I think I should create this new series where I explain and illustrate what goes on when the lights go out….
I have recently pushed myself into the home developing scene and so far it has been very interesting in the way that you can go out and shoot a roll of film and that same day have the negative images hung up in your bathroom. Ever since I started working more with film at uni and learning how to develop, I have wanted to experiment more with it so I finally took the plunge a few weeks ago and ordered myself a Patersons two roll developing tank since these are the ones used in college. Luckily Richard offered to give away some of his Anadol Developer and Ilford Rapid Fixer as a sort of “starter pack” to help me gain some sort of skill before I got into ordering my own chemicals, which I am hoping to do in the near future!
First of all, I am aware that stand developing is considered the “lazy developers choice” but I enjoy trying different things, this removes a lot of the stress from the usual developing method and you can sort of forget about the film therefore, in my case I could clean the house.
The camera I used to shoot this roll with is the Vivitar Ultra Wide Slim, a very small camera which comes under the “Toy Camera” category. As you can imagine from its name it is very wide, which doesn’t help when holding it since on many occasion I see my fingers creeping into frame upon developing. Also with the fixed f/11 aperture, you have to be careful what lighting situations you shoot in. If it is too dark the images produced will be wasted.
Moving onto my “lab/darkroom” if you can call it a lab. My bathroom is perfectly light tight since it has no windows, apart from the lack of space it does a really good job as you can see:
It has everything you need which is just running water…
This makes for quite an entertaining workstation in complete darkness, with the empty tank in the sink and then fumbling around trying to release the film from its cannister. I tend to see people putting scissors into their film changing bags and I do not agree with this, bad things are bound to happen surely. After both rolls were slid into the reels this was then placed into the tank along with the light tight funnel. Lights ON!
For the developer solution, I used a dilution of 1+100 which was around 6ml of developer to approximately 595ml of water to make around 600ml of developer in total to fill the whole tank in which two rolls of Kodacolour 200 were inserted as mentioned previously and then it is left for an hour with a minute of agitation at the beginning.
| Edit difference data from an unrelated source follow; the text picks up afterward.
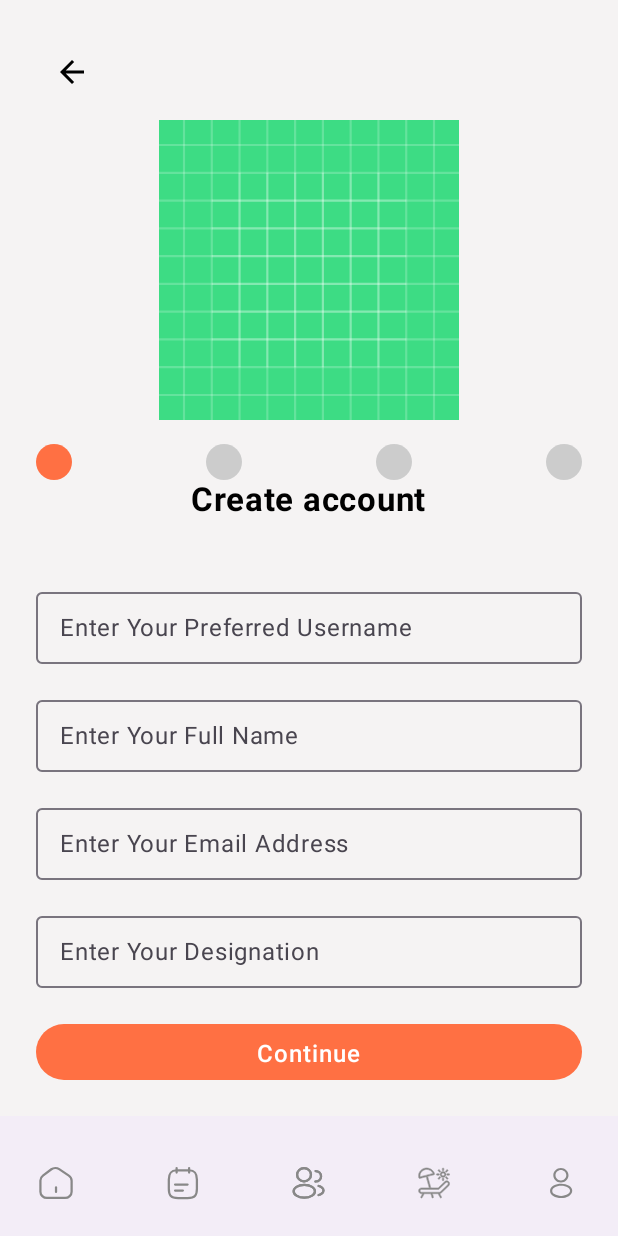
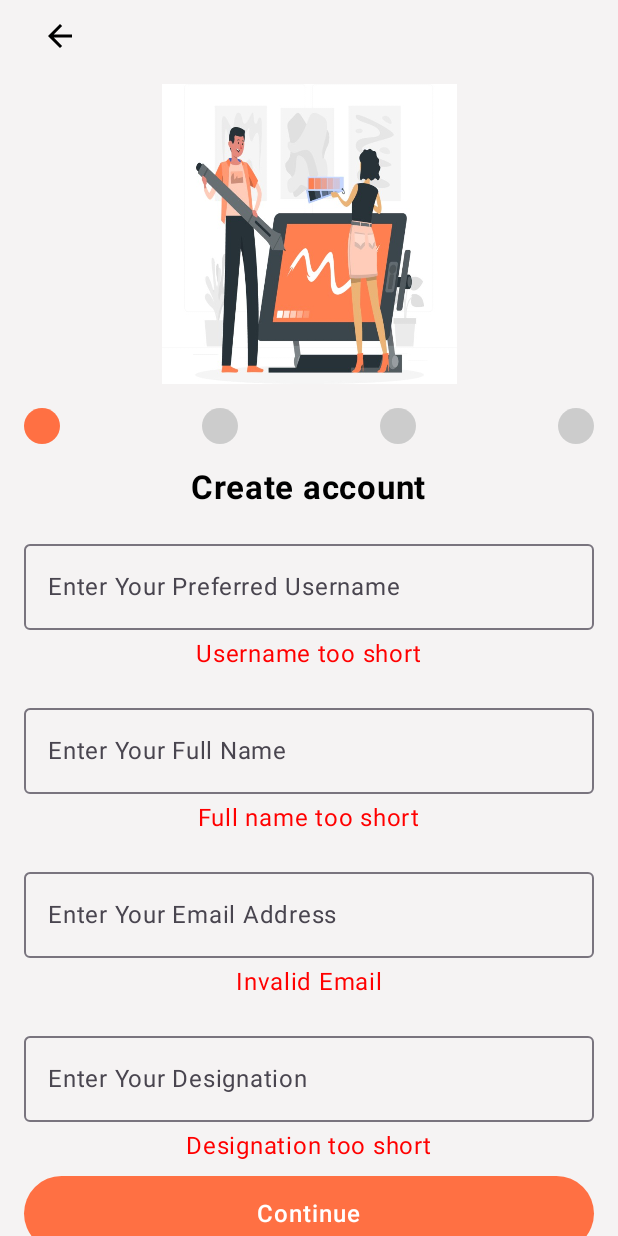
Before and after one commit to snoppycoder/StaffSync-Employee-Attendance-Leave-Manager, an Android app built with Jetpack Compose: the screen it shows after launch (MainActivity), after a tap on "Employee", on a phone screen of 412 x 824 dp. Run offline under Robolectric (Android 15) with nearby library versions, the phone set to English and light mode, and no system bars; our stand-ins replace Dagger/Hilt's generated code; libraries missing offline, so code that uses them is left out: com.jakewharton.retrofit2.

Commit message:
Added validation for the signup

```diff
--- /dev/null
+++ b/app/src/main/java/com/example/figma_replicate/InputValidators/SignupValidator.kt
@@ -0,0 +1,47 @@
+package com.example.figma_replicate.InputValidators
+
+fun FullName_Validator(fullName: String):String?{
+    val formErrorMessage = when {
+        fullName.trim().length < 5 -> "Full name too short"
+        !fullName.matches(Regex("^[A-Za-z ]+$")) -> "Invalid Name"
+        else -> null
+    }
+    return formErrorMessage
+
+}
+fun UserName_Validator(username: String):String?{
+    val formErrorMessage = when {
+        username.length < 5 -> "Username too short"
+        !username.matches(Regex("^[A-Za-z0-9_]+\$")) -> "Invalid Username"
+        /// later on implement the username search for unique usernames
+        else -> null
+    }
+    return formErrorMessage
+
+}
+fun Email_Validator(email: String):String?{
+    val formErrorMessage = when {
+        !email.matches(Regex("^[\\w.-]+@([\\w-]+\\.)+[\\w-]{2,4}$")) -> "Invalid Email"
+        /// later on implement the email search for unique usernames
+        else -> null
+    }
+    return formErrorMessage
+
+}
+fun Designation_Validation(designation: String):String?{
+    val formErrorMessage = when {
+        designation.length <= 3 -> "Designation too short"
+        else -> null
+    }
+    return formErrorMessage
+
+}
+fun Password_Validator(password: String, confirmPassword:String):String?{
+    val formErrorMessage = when {
+        password.length <= 6 -> "Password too short"
+        password != confirmPassword -> "Passwords do not match"
+        else -> null
+    }
+    return formErrorMessage
+
+}
--- a/app/src/main/java/com/example/figma_replicate/MainActivity.kt
+++ b/app/src/main/java/com/example/figma_replicate/MainActivity.kt
@@ -67,7 +67,9 @@ fun MainScreen(
         bottomBar = {
             if (currentRoute != Routes.NOTIFICATION && currentRoute != Routes.APPLY_LEAVE &&
                 currentRoute != Routes.NOTIFICATION_SETTING && currentRoute != Routes.CHANGE_PASSWORD &&
-                currentRoute != Routes.SIGNUP && currentRoute != Routes.LOGIN
+                currentRoute != Routes.SIGNUP && currentRoute != Routes.LOGIN &&
+                currentRoute != Routes.FULLNAME && currentRoute != Routes.DOB &&
+                currentRoute != Routes.PASSWORD && currentRoute != Routes.GENDER
             /* Replace with individual routes if needed */
             ) {
                 BottomNavBar(navController = navController)
--- a/app/src/main/java/com/example/figma_replicate/di/AppModule.kt
+++ b/app/src/main/java/com/example/figma_replicate/di/AppModule.kt
@@ -19,7 +19,7 @@ import java.util.concurrent.TimeUnit
 @InstallIn(SingletonComponent::class)
 object AppModule {
 
-    private const val BASE_URL = "http://10.0.2.2:3000/"
+    private const val BASE_URL = "http://192.168.100.6:3000/"
 
     @Provides
     @Singleton
--- a/app/src/main/java/com/example/figma_replicate/ui/screen/LeaveFormScreen.kt
+++ b/app/src/main/java/com/example/figma_replicate/ui/screen/LeaveFormScreen.kt
@@ -1,5 +1,7 @@
 package com.example.figma_replicate.ui.screen
 
+import android.os.Build
+import androidx.annotation.RequiresApi
 import androidx.compose.material3.ExperimentalMaterial3Api
 import androidx.compose.material3.IconButton
 import androidx.compose.material3.Scaffold
@@ -18,6 +20,7 @@ import androidx.navigation.NavController
 
 import com.example.figma_replicate.ui.component.*
 
+@RequiresApi(Build.VERSION_CODES.O)
 @Composable
 @OptIn(ExperimentalMaterial3Api::class)
 
--- a/app/src/main/java/com/example/figma_replicate/ui/screen/SignUpScreen.kt
+++ b/app/src/main/java/com/example/figma_replicate/ui/screen/SignUpScreen.kt
@@ -5,6 +5,7 @@ import androidx.compose.foundation.Image
 import androidx.compose.foundation.background
 import androidx.compose.foundation.clickable
 import androidx.compose.foundation.layout.*
+import androidx.compose.foundation.layout.padding
 import androidx.compose.foundation.rememberScrollState
 import androidx.compose.foundation.shape.RoundedCornerShape
 import androidx.compose.foundation.text.KeyboardOptions
@@ -13,7 +14,8 @@ import androidx.compose.material.icons.Icons
 import androidx.compose.material.icons.filled.ArrowBack
 import androidx.compose.material3.*
 import androidx.compose.runtime.*
-import androidx.compose.ui.Alignment
+import androidx.compose.runtime.setValue
+import androidx.compose.ui.*
 import androidx.compose.ui.Modifier
 import androidx.compose.ui.focus.FocusRequester
 import androidx.compose.ui.focus.focusProperties
@@ -29,11 +31,20 @@ import androidx.compose.ui.unit.dp
 import androidx.compose.ui.unit.sp
 import androidx.hilt.navigation.compose.hiltViewModel
 import androidx.navigation.NavController
+import com.example.figma_replicate.InputValidators.Designation_Validation
+import com.example.figma_replicate.InputValidators.Email_Validator
+import com.example.figma_replicate.InputValidators.FullName_Validator
+import com.example.figma_replicate.InputValidators.Password_Validator
+import com.example.figma_replicate.InputValidators.UserName_Validator
+
 import com.example.figma_replicate.R
 import com.example.figma_replicate.data.models.UserRole
+import com.example.figma_replicate.ui.component.CalendarField
 import com.example.figma_replicate.ui.component.StepIndicator
 import com.example.figma_replicate.viewModel.SignupState
 import com.example.figma_replicate.viewModel.SignupViewModel
+import java.time.LocalDate
+import java.time.format.DateTimeFormatter
 
 @Composable
 fun SignupScreen(
@@ -46,7 +57,10 @@ fun SignupScreen(
     // Handle ViewModel state
     when (state) {
         is SignupState.Loading -> {
-            CircularProgressIndicator(modifier = Modifier.fillMaxSize())
+            CircularProgressIndicator(
+                modifier = Modifier.fillMaxSize()
+
+            )
         }
         is SignupState.Error -> {
             LaunchedEffect(state) {
@@ -178,10 +192,13 @@ fun CreateAccountFullName(
     navController: NavController,
     viewModel: SignupViewModel = hiltViewModel()
 ) {
+
     Column(
         modifier = Modifier
             .fillMaxSize()
-            .padding(24.dp),
+            .padding(horizontal=16.dp)
+            .verticalScroll(rememberScrollState())
+        ,
         horizontalAlignment = Alignment.CenterHorizontally
     ) {
         Row(
@@ -194,7 +211,7 @@ fun CreateAccountFullName(
         }
         Spacer(modifier = Modifier.height(8.dp))
         Image(
-            painter = painterResource(id = R.drawable.ic_launcher_background),
+            painter = painterResource(id = R.drawable.signup_illustration),
             contentDescription = "Illustration",
             modifier = Modifier
                 .height(200.dp)
@@ -203,9 +220,9 @@ fun CreateAccountFullName(
         )
         Spacer(modifier = Modifier.height(16.dp))
         StepIndicator(0)
+        Spacer(modifier = Modifier.height(16.dp))
         Text("Create account", fontSize = 22.sp, fontWeight = FontWeight.Bold)
         Spacer(modifier = Modifier.height(16.dp))
-        Spacer(modifier = Modifier.height(24.dp))
         var username by viewModel.username
         OutlinedTextField(
             value = username,
@@ -214,8 +231,19 @@ fun CreateAccountFullName(
             singleLine = true,
             modifier = Modifier
                 .fillMaxWidth()
-                .height(56.dp)
+                .height(65.dp)
         )
+        Spacer(modifier = Modifier.height(4.dp))
+        val userNameValidator:String? = UserName_Validator(username)
+        if ( userNameValidator != null) {
+            Text(
+                userNameValidator, color=Color.Red
+            )
+
+        }
+
+
+
         Spacer(modifier = Modifier.height(16.dp))
         var name by  viewModel.fullName
         OutlinedTextField(
@@ -225,8 +253,18 @@ fun CreateAccountFullName(
             singleLine = true,
             modifier = Modifier
                 .fillMaxWidth()
-                .height(56.dp)
+                .height(65.dp)
         )
+
+        Spacer(modifier = Modifier.height(4.dp))
+
+        val fullNameValidator:String? = FullName_Validator(name)
+        if ( fullNameValidator != null) {
+            Text(
+                fullNameValidator, color=Color.Red
+            )
+
+        }
         Spacer(modifier = Modifier.height(16.dp))
         var email by viewModel.email
         OutlinedTextField(
@@ -236,8 +274,18 @@ fun CreateAccountFullName(
             singleLine = true,
             modifier = Modifier
                 .fillMaxWidth()
-                .height(56.dp)
+                .height(65.dp)
         )
+        Spacer(modifier = Modifier.height(4.dp))
+        val emailValidator:String? = Email_Validator(email)
+        if ( emailValidator != null) {
+            Text(
+                emailValidator, color=Color.Red
+            )
+
+        }
+
+
         Spacer(modifier = Modifier.height(16.dp))
         var designation by  viewModel.designation
         OutlinedTextField(
@@ -247,13 +295,24 @@ fun CreateAccountFullName(
             singleLine = true,
             modifier = Modifier
                 .fillMaxWidth()
-                .height(56.dp)
+                .height(65.dp)
         )
-        Spacer(modifier = Modifier.height(24.dp))
+
+        Spacer(modifier = Modifier.height(4.dp))
+        val designation_validator:String? = Designation_Validation(designation)
+        if (designation_validator != null) {
+            Text(designation_validator, color=Color.Red)
+
+        }
+
+        Spacer(modifier = Modifier.height(8.dp))
+
+
         Button(
             onClick = {
                 navController.navigate("gender")
             },
+//            enabled = validator == null,
             colors = ButtonDefaults.buttonColors(containerColor = Color(0xFFFF7043)),
             modifier = Modifier
                 .fillMaxWidth()
@@ -273,7 +332,7 @@ fun CreateAccountGender(
     Column(
         modifier = Modifier
             .fillMaxSize()
-            .padding(24.dp)
+            .padding(horizontal=16.dp)
             .verticalScroll(rememberScrollState()),
 
         horizontalAlignment = Alignment.CenterHorizontally
@@ -288,7 +347,7 @@ fun CreateAccountGender(
         }
         Spacer(modifier = Modifier.height(8.dp))
         Image(
-            painter = painterResource(id = R.drawable.ic_launcher_background),
+            painter = painterResource(id = R.drawable.signup_illustration),
             contentDescription = "Illustration",
             modifier = Modifier
                 .height(200.dp)
@@ -299,7 +358,7 @@ fun CreateAccountGender(
         Text("Create account", fontSize = 22.sp, fontWeight = FontWeight.Bold)
         Spacer(modifier = Modifier.height(16.dp))
         StepIndicator(1)
-        Spacer(modifier = Modifier.height(24.dp))
+        Spacer(modifier = Modifier.height(16.dp))
         var employmentType by  viewModel.employmentType
         OutlinedTextField(
             value = employmentType,
@@ -308,9 +367,9 @@ fun CreateAccountGender(
             singleLine = true,
             modifier = Modifier
                 .fillMaxWidth()
-                .height(56.dp)
+                .height(65.dp)
         )
-        Spacer(modifier = Modifier.height(24.dp))
+        Spacer(modifier = Modifier.height(16.dp))
         var gender by viewModel.gender
         OutlinedTextField(
             value = gender,
@@ -319,9 +378,9 @@ fun CreateAccountGender(
             singleLine = true,
             modifier = Modifier
                 .fillMaxWidth()
-                .height(56.dp)
+                .height(65.dp)
         )
-        Spacer(modifier = Modifier.height(24.dp))
+        Spacer(modifier = Modifier.height(16.dp))
         Button(
             onClick = {
                 navController.navigate("dob")
@@ -343,10 +402,12 @@ fun CreateAccountDOB(
     navController: NavController,
     viewModel: SignupViewModel = hiltViewModel()
 ) {
+    var dob by viewModel.dob
+
     Column(
         modifier = Modifier
             .fillMaxSize()
-            .padding(24.dp),
+            .padding(horizontal=24.dp),
         horizontalAlignment = Alignment.CenterHorizontally
     ) {
         Row(
@@ -359,7 +420,7 @@ fun CreateAccountDOB(
         }
         Spacer(modifier = Modifier.height(8.dp))
         Image(
-            painter = painterResource(id = R.drawable.ic_launcher_background),
+            painter = painterResource(id = R.drawable.signup_illustration),
             contentDescription = "Illustration",
             modifier = Modifier
                 .height(200.dp)
@@ -370,18 +431,19 @@ fun CreateAccountDOB(
         Text("Create account", fontSize = 22.sp, fontWeight = FontWeight.Bold)
         Spacer(modifier = Modifier.height(16.dp))
         StepIndicator(2)
-        Spacer(modifier = Modifier.height(24.dp))
-        var dob by viewModel.dob
-        OutlinedTextField(
-            value = dob,
-            onValueChange = {viewModel.setDob(it) },
-            label = { Text("Date of Birth") },
-            singleLine = true,
-            modifier = Modifier
-                .fillMaxWidth()
-                .height(56.dp)
-        )
-        Spacer(modifier = Modifier.height(24.dp))
+        Spacer(modifier = Modifier.height(16.dp))
+
+//        OutlinedTextField(
+//            value = dob,
+//            onValueChange = {viewModel.setDob(it) },
+//            label = { Text("Date of Birth") },
+//            singleLine = true,
+//            modifier = Modifier
+//                .fillMaxWidth()
+//                .height(65.dp)
+//        )
+        CalendarField("Date of Birth", selectedDate = dob) { viewModel.setDob(it)}
+        Spacer(modifier = Modifier.height(16.dp))
         Button(
             onClick = {
                 navController.navigate("password")
@@ -406,7 +468,7 @@ fun CreateAccountPassword(
     Column(
         modifier = Modifier
             .fillMaxSize()
-            .padding(24.dp),
+            .padding(horizontal=24.dp),
         horizontalAlignment = Alignment.CenterHorizontally
     ) {
         Row(
@@ -419,7 +481,7 @@ fun CreateAccountPassword(
         }
         Spacer(modifier = Modifier.height(8.dp))
         Image(
-            painter = painterResource(id = R.drawable.ic_launcher_background),
+            painter = painterResource(id = R.drawable.signup_illustration),
             contentDescription = "Illustration",
             modifier = Modifier
                 .height(200.dp)
@@ -430,7 +492,7 @@ fun CreateAccountPassword(
         Text("Create account", fontSize = 22.sp, fontWeight = FontWeight.Bold)
         Spacer(modifier = Modifier.height(16.dp))
         StepIndicator(3)
-        Spacer(modifier = Modifier.height(24.dp))
+        Spacer(modifier = Modifier.height(16.dp))
         var password by  viewModel.password
         OutlinedTextField(
             value = password,
@@ -439,7 +501,7 @@ fun CreateAccountPassword(
             singleLine = true,
             modifier = Modifier
                 .fillMaxWidth()
-                .height(56.dp)
+                .height(65.dp)
         )
         Spacer(modifier = Modifier.height(16.dp))
         var confirm_password by remember { mutableStateOf("") }
@@ -452,6 +514,10 @@ fun CreateAccountPassword(
                 .fillMaxWidth()
                 .height(56.dp)
         )
+        val passwordValidator:String? = Password_Validator(password, confirm_password)
+        if (passwordValidator != null) {
+            Text(passwordValidator, color=Color.Red)
+        }
         Spacer(modifier = Modifier.height(24.dp))
 
         Button(
```
Also changed, not shown: app/src/main/java/com/example/figma_replicate/viewModel/SignUpViewModel.kt (+11 -12 lines).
After the hour is up I just continued as normal with fixer for around five munites, then rinsed and washed with fairy washing liquid to keep the film clean during the drying process. When the images were imported to Lightroom I wasn’t sure whether to do the usual and convert them to Black+White since I quite liked the colours it had produced after scanning the negatives in full colour so, I ended up with a mixture aswell as some very dark and contrasty shots due to me still learning with the Vivitar:
I am very happy with the images but one thing I need to remember is lighting, even though I’m sure these images were taken in open daylight some were still very dark and unusable. I can’t wait to continue developing.
As you may be able to see in the cathedral image there is a haloing effect on the building’s outline, this is a big give away to when someone has used stand developing, I love this effect.
Thank you very much for reading.